Buy My Book Here

Fox News Ticker

Please check out my new books, "Bullied to Death: Chris Mackney's Kafkaesque Divorce and Sandra Grazzini-Rucki and the World's Last Custody Trial"

Sunday, September 21, 2008

Analyzing Forbes' Solutions to the Financial Crisis

According to Steve Forbes, there are three things that the Federal Government can do to end this financial crisis. In fact, Forbes goes so far as to call this crisis artificial.

1) Strengthen the Dollar.

If you have been following the work of Steve Forbes, then you know that his answer to every crisis financial and even national security is to strengthen the Dollar. He believes that the weak Dollar caused the spike in gas and food prices. What I don't see though is how a stronger Dollar would help in this crisis.

2) End Marked to Market

He is referring to FASB rule 157. Here is what the rule, instituted at end of 2007, said.

A Federal Accounting Standards Board (FASB) Statement that requires all publicly-traded companies in the U.S. to classify their assets based on the certainty with which fair values can be calculated. This statement created three asset categories: Level 1, Level 2 and Level 3. Level 1 assets are the easiest to value accurately based on standard market-based prices and Level 3 are the most difficult

Here is the net effect of this rule.

FASB 157 was passed to help investors and regulators understand how accurate a given company's asset estimates truly were. Many firms (including some of the largest in terms of assets) had to write down billions of dollars in hard-to-value Level 3 assets following the subprime meltdown and related credit crisis, which began in late 2006. By making companies report to investors the breakdown of assets, they allow investors to potentially see what percentage of the balance sheet could be open to revaluation or susceptible to sudden write-downs.

Here is how Forbes himself described the corrossive effect of FASB 157.

Think of the mark-to-market madness this way: You buy a house for $350,000 and take out a $250,000 30-year fixed-rate mortgage. Your income is more than adequate to make the monthly payments. But under mark-to-market rules the bank could call up and say that if your house had to be sold immediately, it would fetch maybe $200,000 in such a distressed sale. The bank would then tell you that you owe $250,000 on a house worth only $200,000 and to please fork over the $50,000 immediately or else lose the house.

Now many of these Mortgage Backed Securities and other financial vehicles derived from bad mortgages, would be classified into these level 3 assets. These assets had to be "marked to market" and thus market to some depressed price.
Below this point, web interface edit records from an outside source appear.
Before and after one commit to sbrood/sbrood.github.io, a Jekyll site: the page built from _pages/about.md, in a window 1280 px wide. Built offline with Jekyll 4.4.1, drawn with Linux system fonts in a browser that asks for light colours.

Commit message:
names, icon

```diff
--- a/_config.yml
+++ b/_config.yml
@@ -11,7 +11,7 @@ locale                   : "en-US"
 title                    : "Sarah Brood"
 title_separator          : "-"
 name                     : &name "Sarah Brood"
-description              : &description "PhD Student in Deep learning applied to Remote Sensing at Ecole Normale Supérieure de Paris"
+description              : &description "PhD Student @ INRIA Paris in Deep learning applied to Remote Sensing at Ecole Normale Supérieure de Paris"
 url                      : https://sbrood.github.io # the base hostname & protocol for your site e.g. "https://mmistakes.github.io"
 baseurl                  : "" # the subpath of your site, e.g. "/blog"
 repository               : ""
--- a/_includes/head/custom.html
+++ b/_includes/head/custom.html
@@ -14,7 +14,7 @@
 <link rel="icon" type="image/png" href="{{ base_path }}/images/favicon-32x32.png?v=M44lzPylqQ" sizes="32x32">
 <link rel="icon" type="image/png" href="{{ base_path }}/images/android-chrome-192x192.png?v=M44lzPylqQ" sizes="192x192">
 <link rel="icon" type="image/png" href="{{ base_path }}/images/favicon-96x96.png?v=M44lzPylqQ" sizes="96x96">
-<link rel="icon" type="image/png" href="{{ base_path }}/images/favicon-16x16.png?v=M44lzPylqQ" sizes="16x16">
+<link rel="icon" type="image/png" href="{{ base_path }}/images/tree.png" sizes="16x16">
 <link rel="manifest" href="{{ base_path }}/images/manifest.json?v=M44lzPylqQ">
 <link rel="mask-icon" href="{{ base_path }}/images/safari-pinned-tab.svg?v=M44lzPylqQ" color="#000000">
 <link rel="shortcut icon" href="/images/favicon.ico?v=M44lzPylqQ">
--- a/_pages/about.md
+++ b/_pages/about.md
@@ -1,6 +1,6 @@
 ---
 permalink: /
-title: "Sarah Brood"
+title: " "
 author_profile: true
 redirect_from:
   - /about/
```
Here is how one of my readers described the effect.

When portfolio managers discovered they were holding assets that would suffer from an unnecessarily harsh valuation according to this new rule, they all tried to sell them, and very quickly there was nobody to buy them. Thus, we began the Great Asset Contraction that helped to trigger the present crisis
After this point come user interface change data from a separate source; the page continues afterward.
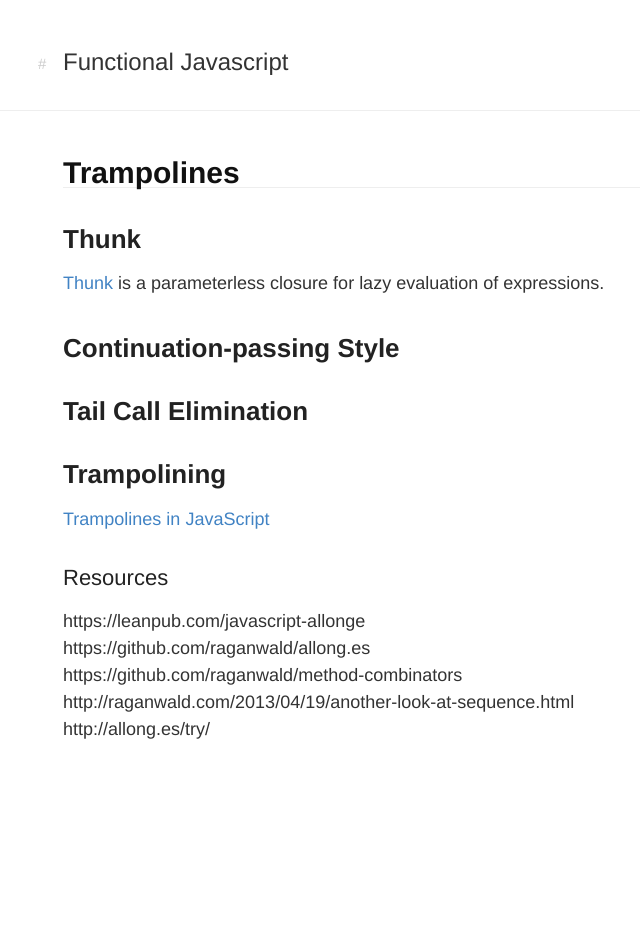
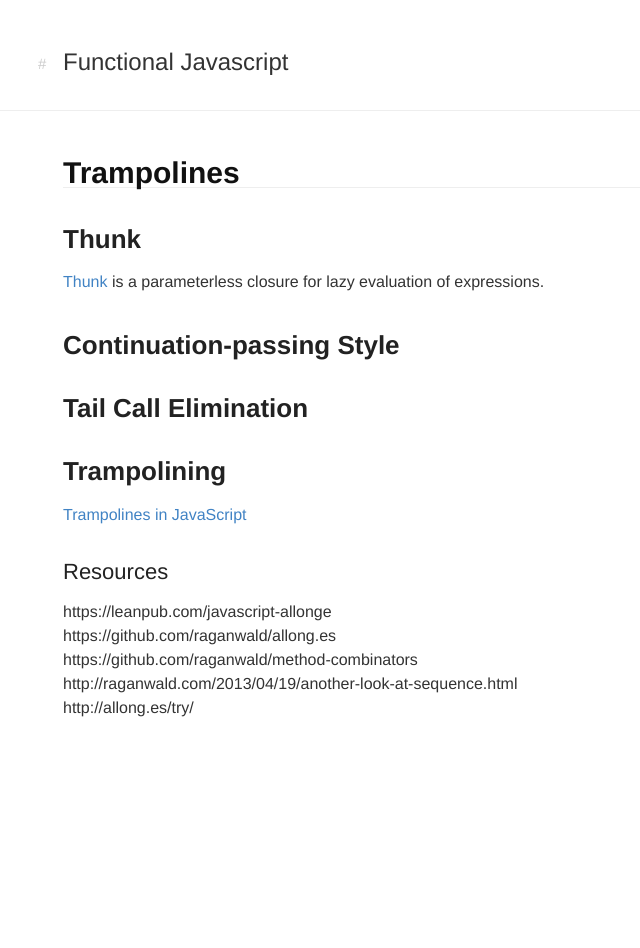
Before and after one commit to rbt91/rbt91.github.io, a Jekyll site: the page built from _posts/2013-08-14-functional-javascript.md, in a window 1280 px wide. Shown: the whole page, without its empty margins (241-881 px from the left). Built offline with Jekyll 4.4.1, drawn with Linux system fonts in a browser that asks for light colours.

Commit message:
Update main.css

```diff
--- a/css/main.css
+++ b/css/main.css
@@ -27,7 +27,7 @@ h1 { margin-bottom: 1em; }
 
 p {
   margin: 1em 0;
-  font: 18px Helvetica, Arial, sans-serif;
+  font: 16px Helvetica, Arial, sans-serif;
   line-height: 1.5em;
 }
 
```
As such, panicked selling happened at the worst time for no good reason besides a new accounting rule.

3) End so called naked short selling on financial services stocks.

Here is what naked short selling is.

Naked short selling, or naked shorting, is the practice of selling a stock short without first borrowing the shares or ensuring that the shares can be borrowed as is done in a conventional short sale. When the seller does not then obtain the shares within the required time frame, the result is known as a "fail to deliver."

A short sale is a speculator's tool used when you believe the value of a stock will go down. You sell the stock first and buy it back later. Normally in a short sale, the stock is borrowed, normally from the account of the broker you are using, before you sell it. With a naked short sale, even that doesn't happen. Because speculators have taken advantage of the financial mess to short sell every financial company in sight, this practice has perpetuated the problem. By ending this practice, even for a limited time as Forbes suggests, this would curb the practice of short selling. Limiting the ability of speculators to drive already beaten down stocks even further.

1 comment:

Anonymous said...

Hi Mike,

I've been railing about mark to market like forever. Don't know if you've seen it yet, but WSJ has the actual proposed legislation. Don't know what I think about it yet. (Warning: The legislation is 2 pages - the comments are 77!)